*** Opening of Extracted data ***

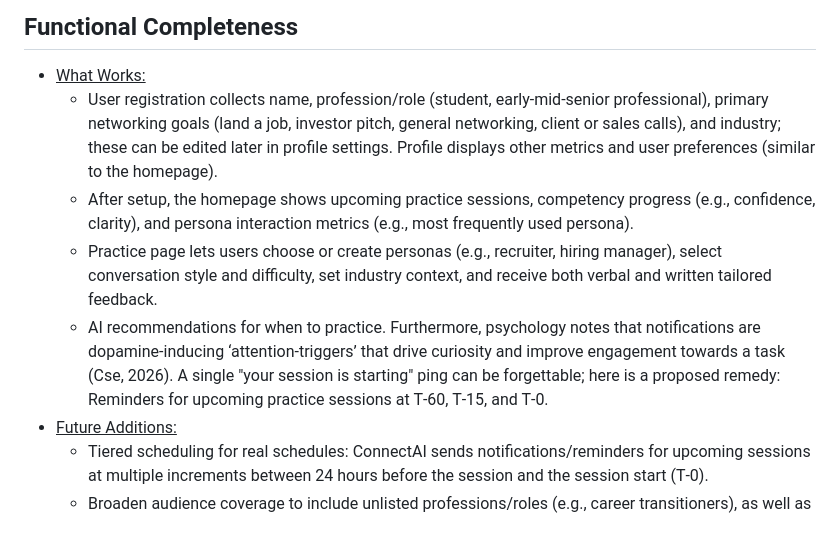
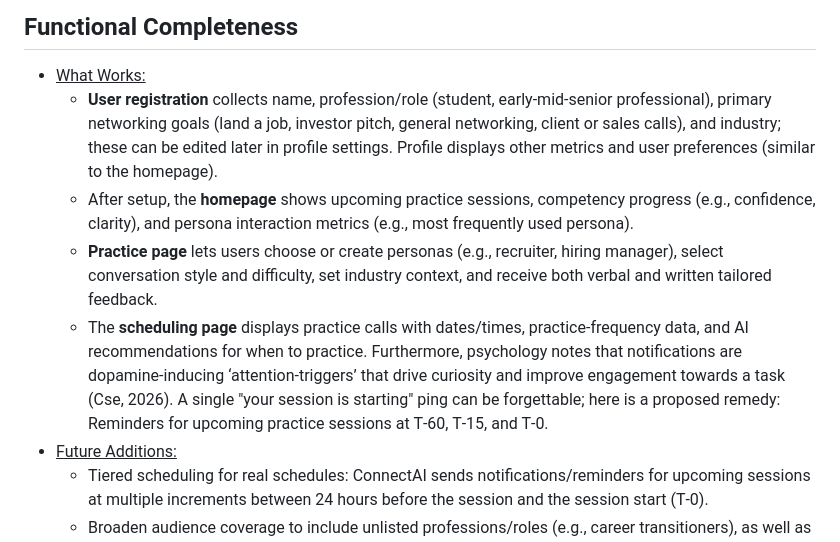
Before and after one commit to AshleenSidhu/AI-Networking-Simulator, a Markdown page: README.md, the part around the change. Rendered like a GitHub page.

```diff
--- a/README.md
+++ b/README.md
@@ -16,10 +16,10 @@
 
 ## Functional Completeness
 - <ins>What Works:</ins>
-  - User registration collects name, profession/role (student, early-mid-senior professional), primary networking goals (land a job, investor pitch, general networking, client or sales calls), and industry; these can be edited later in profile settings. Profile displays other metrics and user preferences (similar to the homepage).
-  - After setup, the homepage shows upcoming practice sessions, competency progress (e.g., confidence, clarity), and persona interaction metrics (e.g., most frequently used persona).
-  - Practice page lets users choose or create personas (e.g., recruiter, hiring manager), select conversation style and difficulty, set industry context, and receive both verbal and written tailored feedback.
-  - AI recommendations for when to practice. Furthermore, psychology notes that notifications are dopamine-inducing ‘attention-triggers’ that drive curiosity and improve engagement towards a task (Cse, 2026). A single "your session is starting" ping can be forgettable; here is a proposed remedy: Reminders for upcoming practice sessions at T‑60, T‑15, and T‑0.
+  - **User registration** collects name, profession/role (student, early-mid-senior professional), primary networking goals (land a job, investor pitch, general networking, client or sales calls), and industry; these can be edited later in profile settings. Profile displays other metrics and user preferences (similar to the homepage).
+  - After setup, the **homepage** shows upcoming practice sessions, competency progress (e.g., confidence, clarity), and persona interaction metrics (e.g., most frequently used persona).
+  - **Practice page** lets users choose or create personas (e.g., recruiter, hiring manager), select conversation style and difficulty, set industry context, and receive both verbal and written tailored feedback.
+  - The **scheduling page** displays practice calls with dates/times, practice-frequency data, and AI recommendations for when to practice. Furthermore, psychology notes that notifications are dopamine-inducing ‘attention-triggers’ that drive curiosity and improve engagement towards a task (Cse, 2026). A single "your session is starting" ping can be forgettable; here is a proposed remedy: Reminders for upcoming practice sessions at T‑60, T‑15, and T‑0.
 - <ins>Future Additions:</ins>
   - Tiered scheduling for real schedules: ConnectAI sends notifications/reminders for upcoming sessions at multiple increments between 24 hours before the session and the session start (T‑0).
   - Broaden audience coverage to include unlisted professions/roles (e.g., career transitioners), as well as industries.
```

*** Close of Extracted data ***

# Exercise prompt
Copy the records exactly, leaving out every picture.

# Written response
Before and after one commit to AshleenSidhu/AI-Networking-Simulator, a Markdown page: README.md, the part around the change. Rendered like a GitHub page.

```diff
--- a/README.md
+++ b/README.md
@@ -16,10 +16,10 @@
 
 ## Functional Completeness
 - <ins>What Works:</ins>
-  - User registration collects name, profession/role (student, early-mid-senior professional), primary networking goals (land a job, investor pitch, general networking, client or sales calls), and industry; these can be edited later in profile settings. Profile displays other metrics and user preferences (similar to the homepage).
-  - After setup, the homepage shows upcoming practice sessions, competency progress (e.g., confidence, clarity), and persona interaction metrics (e.g., most frequently used persona).
-  - Practice page lets users choose or create personas (e.g., recruiter, hiring manager), select conversation style and difficulty, set industry context, and receive both verbal and written tailored feedback.
-  - AI recommendations for when to practice. Furthermore, psychology notes that notifications are dopamine-inducing ‘attention-triggers’ that drive curiosity and improve engagement towards a task (Cse, 2026). A single "your session is starting" ping can be forgettable; here is a proposed remedy: Reminders for upcoming practice sessions at T‑60, T‑15, and T‑0.
+  - **User registration** collects name, profession/role (student, early-mid-senior professional), primary networking goals (land a job, investor pitch, general networking, client or sales calls), and industry; these can be edited later in profile settings. Profile displays other metrics and user preferences (similar to the homepage).
+  - After setup, the **homepage** shows upcoming practice sessions, competency progress (e.g., confidence, clarity), and persona interaction metrics (e.g., most frequently used persona).
+  - **Practice page** lets users choose or create personas (e.g., recruiter, hiring manager), select conversation style and difficulty, set industry context, and receive both verbal and written tailored feedback.
+  - The **scheduling page** displays practice calls with dates/times, practice-frequency data, and AI recommendations for when to practice. Furthermore, psychology notes that notifications are dopamine-inducing ‘attention-triggers’ that drive curiosity and improve engagement towards a task (Cse, 2026). A single "your session is starting" ping can be forgettable; here is a proposed remedy: Reminders for upcoming practice sessions at T‑60, T‑15, and T‑0.
 - <ins>Future Additions:</ins>
   - Tiered scheduling for real schedules: ConnectAI sends notifications/reminders for upcoming sessions at multiple increments between 24 hours before the session and the session start (T‑0).
   - Broaden audience coverage to include unlisted professions/roles (e.g., career transitioners), as well as industries.
```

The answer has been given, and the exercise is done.